"We support the educators and school librarians who strive to provide their students with a full understanding of history through books and other resources and oppose the unreasoned censorship of classroom materials that illuminate historical tragedies like the Holocaust," Caldwell-Stone said in an email. "While we support the right of a parent to guide their student's reading and choose other resources for their student, we do not believe that one parent's views should control what books or educational resources are available to other students."
Spiegelman's book, published in 1980 and awarded the Pulitzer in 1992, provides a view of the Holocaust from a personal perspective, she said.
"'Maus' makes real one individual's personal experience of the horrors of the Holocaust while describing the political and social conditions that allowed mass genocide to happen in a manner that is accessible for young people - a retelling of history that supports not only the acquisition of historical knowledge but also empathy, understanding and critical thinking," she said. "The story is told in a manner that students describe as emotionally and intellectually engaging."
Irven M. Resnick, professor and chair of excellence in the University of Tennessee at Chattanooga's Department of Philosophy and Religion, said he was stunned by the removal of 'Maus' from McMinn's curriculum.
"It's a travesty," Resnick said Thursday in a telephone interview. "I teach courses on the Holocaust at the university level and regularly ask my students to read 'Maus,' and without exception, I think it's their favorite introduction to the Holocaust," he said. "It gives them insight into the real experiences of Holocaust survivors but more importantly the experience of a child of Holocaust survivors and the impact the Holocaust has on the second generation which is often overlooked."
The Jewish Federation of Greater Chattanooga expressed disappointment in the decision to remove the book, according to an emailed statement from the local organization.
"It is imperative that we teach our children about the Holocaust in age-appropriate ways, as outlined in Tennessee's state standards for Holocaust education. At a time of rising antisemitism, we must be particularly vigilant so that nothing like the Holocaust can ever happen again," the statement said.
"On International Holocaust Memorial Day, in particular, we must redouble our efforts to ensure the crimes of the Nazi regime are never forgotten," the federation's executive director, Michael Dzik, said Thursday in the statement. "We are in the process of reaching out to the McMinn County School Board and look forward to discussing this issue with them in hopes that they will reconsider their decision."

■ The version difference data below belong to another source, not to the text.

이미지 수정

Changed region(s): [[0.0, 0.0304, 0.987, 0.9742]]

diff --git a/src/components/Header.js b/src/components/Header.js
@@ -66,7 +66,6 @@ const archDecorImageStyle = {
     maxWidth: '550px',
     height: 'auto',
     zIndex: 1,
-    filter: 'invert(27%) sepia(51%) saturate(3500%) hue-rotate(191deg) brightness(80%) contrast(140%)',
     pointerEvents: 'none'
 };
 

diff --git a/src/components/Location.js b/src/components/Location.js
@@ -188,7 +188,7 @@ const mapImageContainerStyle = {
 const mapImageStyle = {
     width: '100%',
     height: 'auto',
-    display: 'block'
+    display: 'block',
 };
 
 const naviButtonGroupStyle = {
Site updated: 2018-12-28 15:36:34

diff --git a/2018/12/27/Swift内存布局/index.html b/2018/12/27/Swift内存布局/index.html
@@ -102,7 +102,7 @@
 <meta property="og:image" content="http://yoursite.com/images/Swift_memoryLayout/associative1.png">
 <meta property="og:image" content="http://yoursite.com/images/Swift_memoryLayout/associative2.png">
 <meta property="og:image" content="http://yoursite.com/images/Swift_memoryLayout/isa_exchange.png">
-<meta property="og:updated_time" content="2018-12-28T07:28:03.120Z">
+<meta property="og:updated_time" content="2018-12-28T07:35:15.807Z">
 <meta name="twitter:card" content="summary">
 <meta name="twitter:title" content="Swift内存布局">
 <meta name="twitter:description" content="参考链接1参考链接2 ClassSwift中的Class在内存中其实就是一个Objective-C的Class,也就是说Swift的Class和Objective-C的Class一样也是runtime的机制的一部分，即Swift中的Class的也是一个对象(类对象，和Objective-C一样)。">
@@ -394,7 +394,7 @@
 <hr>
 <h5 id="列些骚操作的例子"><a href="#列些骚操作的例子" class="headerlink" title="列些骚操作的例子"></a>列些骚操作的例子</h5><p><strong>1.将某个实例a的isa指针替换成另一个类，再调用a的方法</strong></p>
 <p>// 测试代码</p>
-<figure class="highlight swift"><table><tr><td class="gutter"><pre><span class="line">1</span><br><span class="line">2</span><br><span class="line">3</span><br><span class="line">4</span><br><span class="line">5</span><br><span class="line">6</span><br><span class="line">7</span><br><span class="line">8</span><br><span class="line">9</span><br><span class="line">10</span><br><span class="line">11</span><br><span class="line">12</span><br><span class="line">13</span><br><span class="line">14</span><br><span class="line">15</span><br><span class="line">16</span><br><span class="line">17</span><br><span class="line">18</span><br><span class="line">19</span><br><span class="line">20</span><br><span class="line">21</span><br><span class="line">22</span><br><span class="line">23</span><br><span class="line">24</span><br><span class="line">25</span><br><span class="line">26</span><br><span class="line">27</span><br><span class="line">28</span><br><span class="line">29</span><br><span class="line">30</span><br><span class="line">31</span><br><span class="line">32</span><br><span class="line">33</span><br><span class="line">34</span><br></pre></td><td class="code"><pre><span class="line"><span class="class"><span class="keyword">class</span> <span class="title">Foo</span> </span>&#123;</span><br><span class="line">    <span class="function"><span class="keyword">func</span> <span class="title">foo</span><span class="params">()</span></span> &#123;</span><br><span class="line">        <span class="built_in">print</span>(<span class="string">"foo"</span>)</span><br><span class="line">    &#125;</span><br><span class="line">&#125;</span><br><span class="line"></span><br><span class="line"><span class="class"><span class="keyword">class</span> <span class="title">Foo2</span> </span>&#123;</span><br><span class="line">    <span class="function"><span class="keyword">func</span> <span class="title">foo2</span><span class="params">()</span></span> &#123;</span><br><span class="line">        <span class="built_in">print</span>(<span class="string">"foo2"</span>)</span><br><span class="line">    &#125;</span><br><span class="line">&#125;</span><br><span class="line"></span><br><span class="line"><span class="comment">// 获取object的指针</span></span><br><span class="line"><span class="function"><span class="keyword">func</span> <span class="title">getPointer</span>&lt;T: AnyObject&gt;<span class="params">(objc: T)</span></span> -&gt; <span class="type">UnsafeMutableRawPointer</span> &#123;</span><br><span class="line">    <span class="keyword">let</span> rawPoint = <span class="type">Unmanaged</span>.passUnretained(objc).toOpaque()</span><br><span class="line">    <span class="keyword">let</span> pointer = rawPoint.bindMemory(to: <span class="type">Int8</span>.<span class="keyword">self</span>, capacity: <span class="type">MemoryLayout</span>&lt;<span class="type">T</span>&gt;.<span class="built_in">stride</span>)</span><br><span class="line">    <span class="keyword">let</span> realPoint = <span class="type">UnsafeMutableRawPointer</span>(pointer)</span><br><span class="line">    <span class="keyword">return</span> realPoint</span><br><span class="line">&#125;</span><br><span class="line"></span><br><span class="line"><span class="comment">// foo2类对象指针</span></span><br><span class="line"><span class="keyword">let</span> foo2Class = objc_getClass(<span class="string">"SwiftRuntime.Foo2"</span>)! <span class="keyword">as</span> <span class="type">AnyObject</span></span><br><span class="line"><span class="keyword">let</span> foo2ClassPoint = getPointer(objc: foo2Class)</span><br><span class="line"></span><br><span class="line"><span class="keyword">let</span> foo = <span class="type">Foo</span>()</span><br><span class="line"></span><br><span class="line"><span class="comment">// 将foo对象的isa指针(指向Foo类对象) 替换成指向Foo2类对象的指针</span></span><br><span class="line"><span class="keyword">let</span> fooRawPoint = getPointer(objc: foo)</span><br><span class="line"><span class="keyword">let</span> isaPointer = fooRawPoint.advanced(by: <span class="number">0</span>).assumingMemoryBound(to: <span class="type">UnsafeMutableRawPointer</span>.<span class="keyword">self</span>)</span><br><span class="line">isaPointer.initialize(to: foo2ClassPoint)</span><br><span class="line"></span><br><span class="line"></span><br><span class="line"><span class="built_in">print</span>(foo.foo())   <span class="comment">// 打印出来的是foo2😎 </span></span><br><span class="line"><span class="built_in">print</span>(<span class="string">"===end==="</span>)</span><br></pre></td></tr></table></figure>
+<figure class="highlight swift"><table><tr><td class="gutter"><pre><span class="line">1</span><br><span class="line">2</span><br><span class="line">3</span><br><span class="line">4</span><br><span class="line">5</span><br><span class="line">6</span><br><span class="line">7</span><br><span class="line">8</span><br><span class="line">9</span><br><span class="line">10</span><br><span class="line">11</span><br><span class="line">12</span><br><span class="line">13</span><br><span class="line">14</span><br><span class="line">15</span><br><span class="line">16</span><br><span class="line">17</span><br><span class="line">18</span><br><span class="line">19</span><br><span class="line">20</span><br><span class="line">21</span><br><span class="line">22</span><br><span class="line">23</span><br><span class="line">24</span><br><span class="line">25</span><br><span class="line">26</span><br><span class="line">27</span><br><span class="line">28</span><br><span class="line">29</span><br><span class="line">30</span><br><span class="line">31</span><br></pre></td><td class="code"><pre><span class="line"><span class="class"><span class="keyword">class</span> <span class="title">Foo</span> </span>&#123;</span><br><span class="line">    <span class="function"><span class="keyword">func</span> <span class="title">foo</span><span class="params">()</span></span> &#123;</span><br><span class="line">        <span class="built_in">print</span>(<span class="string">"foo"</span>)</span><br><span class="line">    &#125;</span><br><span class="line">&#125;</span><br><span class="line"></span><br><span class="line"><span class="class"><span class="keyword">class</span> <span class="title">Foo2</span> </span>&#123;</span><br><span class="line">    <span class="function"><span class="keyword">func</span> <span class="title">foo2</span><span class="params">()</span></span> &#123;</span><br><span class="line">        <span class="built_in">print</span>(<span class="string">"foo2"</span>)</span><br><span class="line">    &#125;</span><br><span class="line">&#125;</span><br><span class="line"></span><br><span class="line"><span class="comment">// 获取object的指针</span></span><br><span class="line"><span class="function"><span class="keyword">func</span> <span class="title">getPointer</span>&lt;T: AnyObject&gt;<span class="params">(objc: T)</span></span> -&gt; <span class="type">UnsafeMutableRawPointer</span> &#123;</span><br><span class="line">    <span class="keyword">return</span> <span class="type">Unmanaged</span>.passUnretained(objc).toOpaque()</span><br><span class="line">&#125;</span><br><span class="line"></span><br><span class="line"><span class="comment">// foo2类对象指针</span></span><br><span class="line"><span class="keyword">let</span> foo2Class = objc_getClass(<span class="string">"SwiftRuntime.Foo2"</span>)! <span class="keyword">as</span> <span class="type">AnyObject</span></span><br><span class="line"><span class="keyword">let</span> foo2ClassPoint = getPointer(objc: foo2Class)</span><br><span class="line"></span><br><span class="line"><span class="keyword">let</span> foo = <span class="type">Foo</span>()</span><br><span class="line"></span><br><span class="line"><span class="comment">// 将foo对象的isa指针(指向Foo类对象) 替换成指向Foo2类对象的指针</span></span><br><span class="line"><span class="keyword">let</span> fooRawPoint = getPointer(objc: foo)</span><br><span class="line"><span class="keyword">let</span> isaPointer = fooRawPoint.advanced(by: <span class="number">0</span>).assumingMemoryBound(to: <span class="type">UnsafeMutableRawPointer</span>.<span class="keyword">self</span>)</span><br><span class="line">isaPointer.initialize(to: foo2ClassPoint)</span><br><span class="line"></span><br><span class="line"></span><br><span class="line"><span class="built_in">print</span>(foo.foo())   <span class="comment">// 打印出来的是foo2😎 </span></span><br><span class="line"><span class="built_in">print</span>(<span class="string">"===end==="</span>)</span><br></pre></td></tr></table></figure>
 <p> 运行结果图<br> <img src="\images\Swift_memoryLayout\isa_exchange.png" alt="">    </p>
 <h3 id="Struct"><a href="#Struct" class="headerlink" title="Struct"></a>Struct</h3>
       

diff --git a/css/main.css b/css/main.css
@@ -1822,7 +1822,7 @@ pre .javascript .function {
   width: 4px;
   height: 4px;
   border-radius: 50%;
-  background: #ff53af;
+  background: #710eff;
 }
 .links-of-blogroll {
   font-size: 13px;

Contact Ben Benton at firstname.lastname@example.org or 423-757-6569. Follow him on Twitter @BenBenton.